- Police are obliged to provide a copy of written statements of all witnesses that they seek to call in the prosecution of your matter, as the onus is on the prosecution to prove beyond a reasonable doubt that you have committed a criminal offence.
- After service of the Police Brief of Evidence, you will again appear before the Court for a ‘reply’. At the second mention, unless you change your plea to guilty, the Court will list your matter for Hearing at the next available opportunity.
- Generally, the third time that you will appear before that Court will be when your matter proceeds to a Hearing. On this date, you will be required to bring to Court all witnesses that you seek to rely in the defence of the charge. Witnesses are required to give evidence in person and must be made available for cross-examination by the prosecution. All prosecution witnesses are required to be made available for cross-examination.
- If you have been charged with a domestic violence offence there will be no second mention and the matter will be listed for Hearing at the first appearance if the charge is contested. The brief will be served at least 14 days prior to the Hearing.
- If you are found not guilty of the offence, this will complete your matter and no further action can be taken by police.
- If your matter proceeds to a contested Hearing and you are found guilty, the sentencing procedure will apply.
Plea of Guilty, but…
- if you enter a plea of guilty, your matter will proceed to sentencing.

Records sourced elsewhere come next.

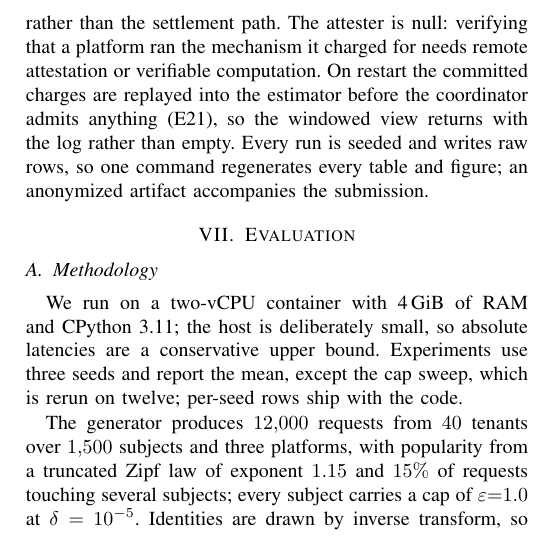
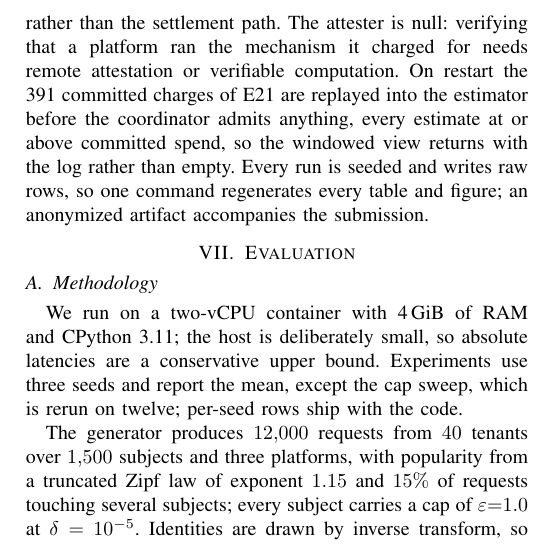
Before and after one commit to llmnjust-afk/SPECTRA, a LaTeX paper (paper/main.tex, which reads paper/sections/implementation.tex): part of one column of page 7 of 11, cut so that both start at the same text. Compiled offline with pdfLaTeX.

Commit message:
Quote E21's replayed charge count in the implementation section

```diff
--- a/paper/sections/implementation.tex
+++ b/paper/sections/implementation.tex
@@ -12,7 +12,7 @@ Hyperledger Fabric adapter that raises \texttt{NotImplementedError}; the
 coordinator's safety argument does not depend on the backend, which sees only
 reserve, commit and release, but we do not measure Fabric latency, so our numbers bound
 the protocol rather than the settlement path. The attester is null: verifying that a platform ran the mechanism it charged for
-needs remote attestation or verifiable computation. On restart the committed charges are replayed into the estimator before the
-coordinator admits anything (E21), so the windowed view returns with the log rather
-than empty. Every run is seeded and writes raw rows, so one command regenerates every
+needs remote attestation or verifiable computation. On restart the 391 committed charges of E21 are replayed into the estimator before
+the coordinator admits anything, every estimate at or above committed spend, so the
+windowed view returns with the log rather than empty. Every run is seeded and writes raw rows, so one command regenerates every
 table and figure; an anonymized artifact accompanies the submission.
```
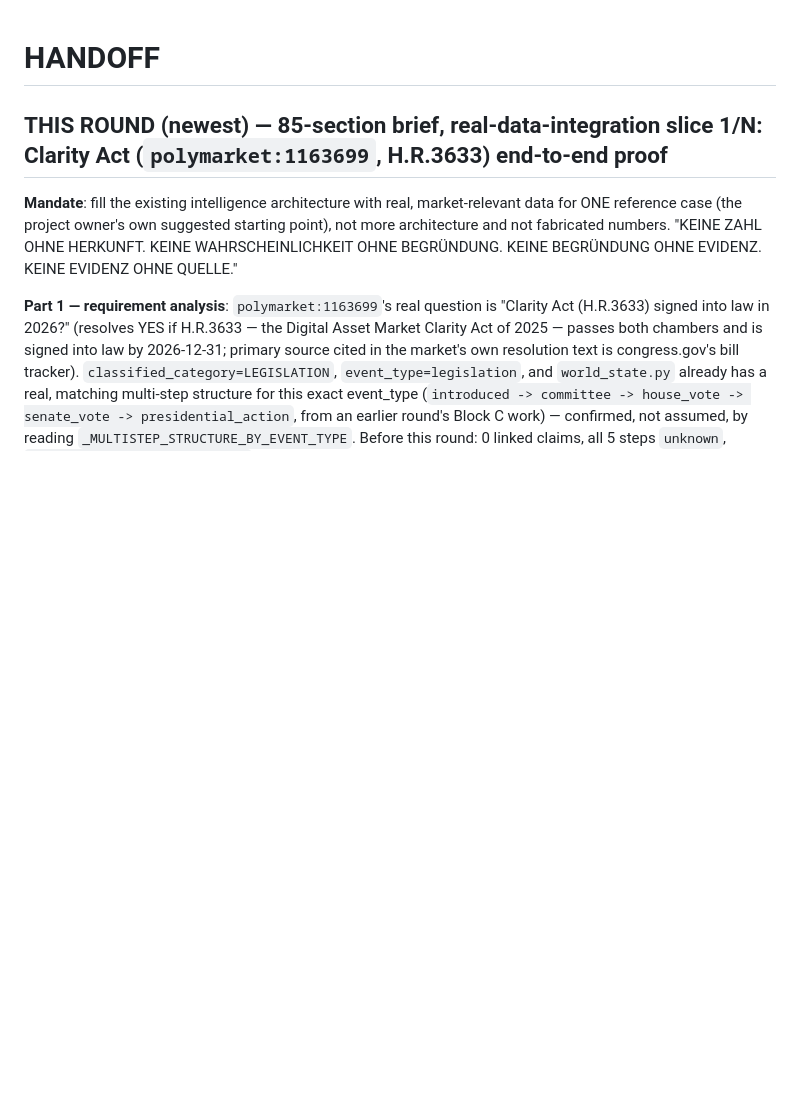
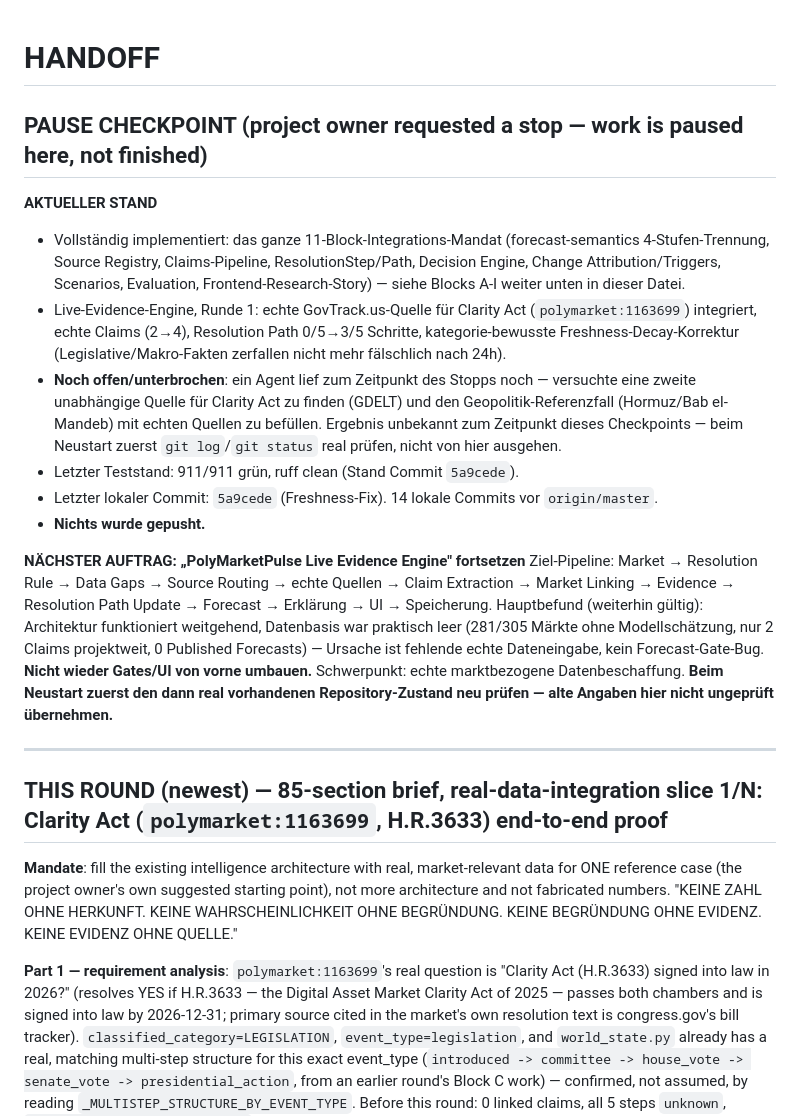
Before and after one commit to ezzowlf/PolyMarketPulse, a Markdown page: HANDOFF.md, the part around the change. GitHub-like rendering; blank space fills up the shorter version.

Commit message:
Checkpoint: pause work per project owner request, awaiting Live Evidence Engine continuation

```diff
--- a/HANDOFF.md
+++ b/HANDOFF.md
@@ -1,4 +1,21 @@
 # HANDOFF
+
+## PAUSE CHECKPOINT (project owner requested a stop — work is paused here, not finished)
+
+**AKTUELLER STAND**
+- Vollständig implementiert: das ganze 11-Block-Integrations-Mandat (forecast-semantics 4-Stufen-Trennung, Source Registry, Claims-Pipeline, ResolutionStep/Path, Decision Engine, Change Attribution/Triggers, Scenarios, Evaluation, Frontend-Research-Story) — siehe Blocks A-I weiter unten in dieser Datei.
+- Live-Evidence-Engine, Runde 1: echte GovTrack.us-Quelle für Clarity Act (`polymarket:1163699`) integriert, echte Claims (2→4), Resolution Path 0/5→3/5 Schritte, kategorie-bewusste Freshness-Decay-Korrektur (Legislative/Makro-Fakten zerfallen nicht mehr fälschlich nach 24h).
+- **Noch offen/unterbrochen**: ein Agent lief zum Zeitpunkt des Stopps noch — versuchte eine zweite unabhängige Quelle für Clarity Act zu finden (GDELT) und den Geopolitik-Referenzfall (Hormuz/Bab el-Mandeb) mit echten Quellen zu befüllen. Ergebnis unbekannt zum Zeitpunkt dieses Checkpoints — beim Neustart zuerst `git log`/`git status` real prüfen, nicht von hier ausgehen.
+- Letzter Teststand: 911/911 grün, ruff clean (Stand Commit `5a9cede`).
+- Letzter lokaler Commit: `5a9cede` (Freshness-Fix). 14 lokale Commits vor `origin/master`.
+- **Nichts wurde gepusht.**
+
+**NÄCHSTER AUFTRAG: „PolyMarketPulse Live Evidence Engine" fortsetzen**
+Ziel-Pipeline: Market → Resolution Rule → Data Gaps → Source Routing → echte Quellen → Claim Extraction → Market Linking → Evidence → Resolution Path Update → Forecast → Erklärung → UI → Speicherung.
+Hauptbefund (weiterhin gültig): Architektur funktioniert weitgehend, Datenbasis war praktisch leer (281/305 Märkte ohne Modellschätzung, nur 2 Claims projektweit, 0 Published Forecasts) — Ursache ist fehlende echte Dateneingabe, kein Forecast-Gate-Bug. **Nicht wieder Gates/UI von vorne umbauen.** Schwerpunkt: echte marktbezogene Datenbeschaffung.
+**Beim Neustart zuerst den dann real vorhandenen Repository-Zustand neu prüfen — alte Angaben hier nicht ungeprüft übernehmen.**
+
+---
 
 ## THIS ROUND (newest) — 85-section brief, real-data-integration slice 1/N: Clarity Act (`polymarket:1163699`, H.R.3633) end-to-end proof
 
```
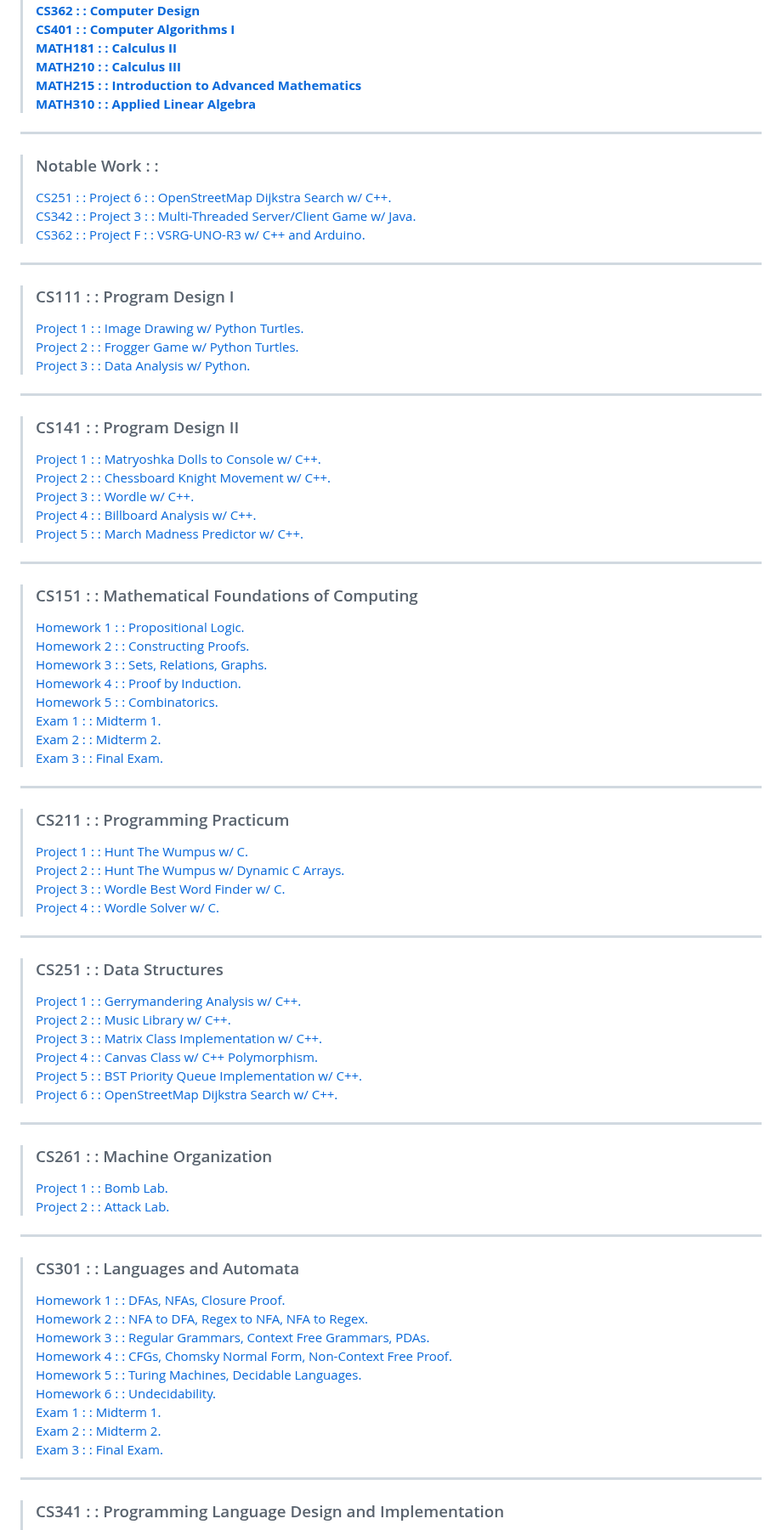
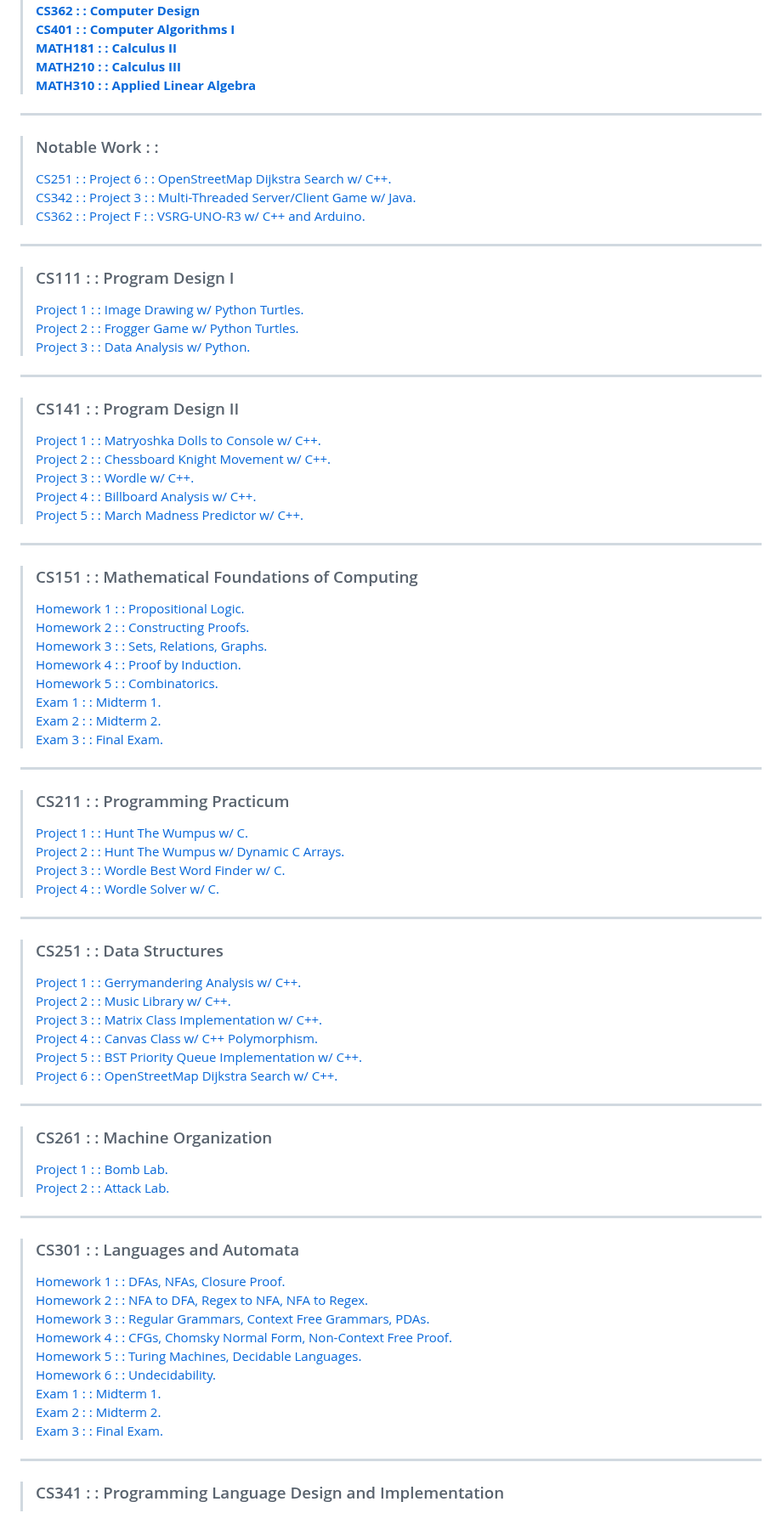
Before and after one commit to typeRYOON/College-Work, a Markdown page: README.md, the part around one of its changes. Shown at 85% size. Drawn GitHub-style.

```diff
--- a/README.md
+++ b/README.md
@@ -20,7 +20,6 @@
 > [**CS401 : : Computer Algorithms I**](#cs401---computer-algorithms-i "CS401")
 > [**MATH181 : : Calculus II**](#math181---calculus-ii "MATH181")
 > [**MATH210 : : Calculus III**](#math210---calculus-iii "MATH210")
-> [**MATH215 : : Introduction to Advanced Mathematics**](#math215---introduction-to-advanced-mathematics "MATH215")
 > [**MATH310 : : Applied Linear Algebra**](#math310---applied-linear-algebra "MATH310")
 ---
 > ### Notable Work : :
```
Also changed, not shown: other parts of README.md (+94 -94 lines).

- The police prosecutor, whorepresents NSW Police in prosecution of criminal matters before the Local Court, will provide to the Magistrate the facts relied upon by police to provide the Court a copy of your criminal history.
- Most matters will then proceed to sentencing on the same date. Sentencing in the Local Court of NSW primarily proceeds by way of submissions made by you or your solicitor detailing to the Court the mitigating circumstances of the offending behaviour and through testimonials and reports written on your behalf.
- If your matter is a serious and you have a significant criminal history, the Magistrate may adjourn your matter so that they may obtain a Sentence Assessment Report. This will detail to the Court the sentencing options available. Such reports are required for any sentences other than a Conditional Release Order , fine or good behaviour bond.
- If your matter is an indictable offence then the matter will proceed by a specialised timetable and you will be committed for sentence before the District or Supreme Court.
- If you have been charged with a traffic offence, your matter may be adjourned for you to attend a Traffic
- Offenders Program. The Traffic Offenders Program is a 6-8 week (depending upon the location) driver education program which will have an effect upon the length of disqualification and fine imposed by the Court. There are alternative programs available.
- If your matter is adjourned for either a Pre-Sentence Report or attendance at the Traffic Offenders Program, the matter will be adjourned to again come before the same Court for sentencing.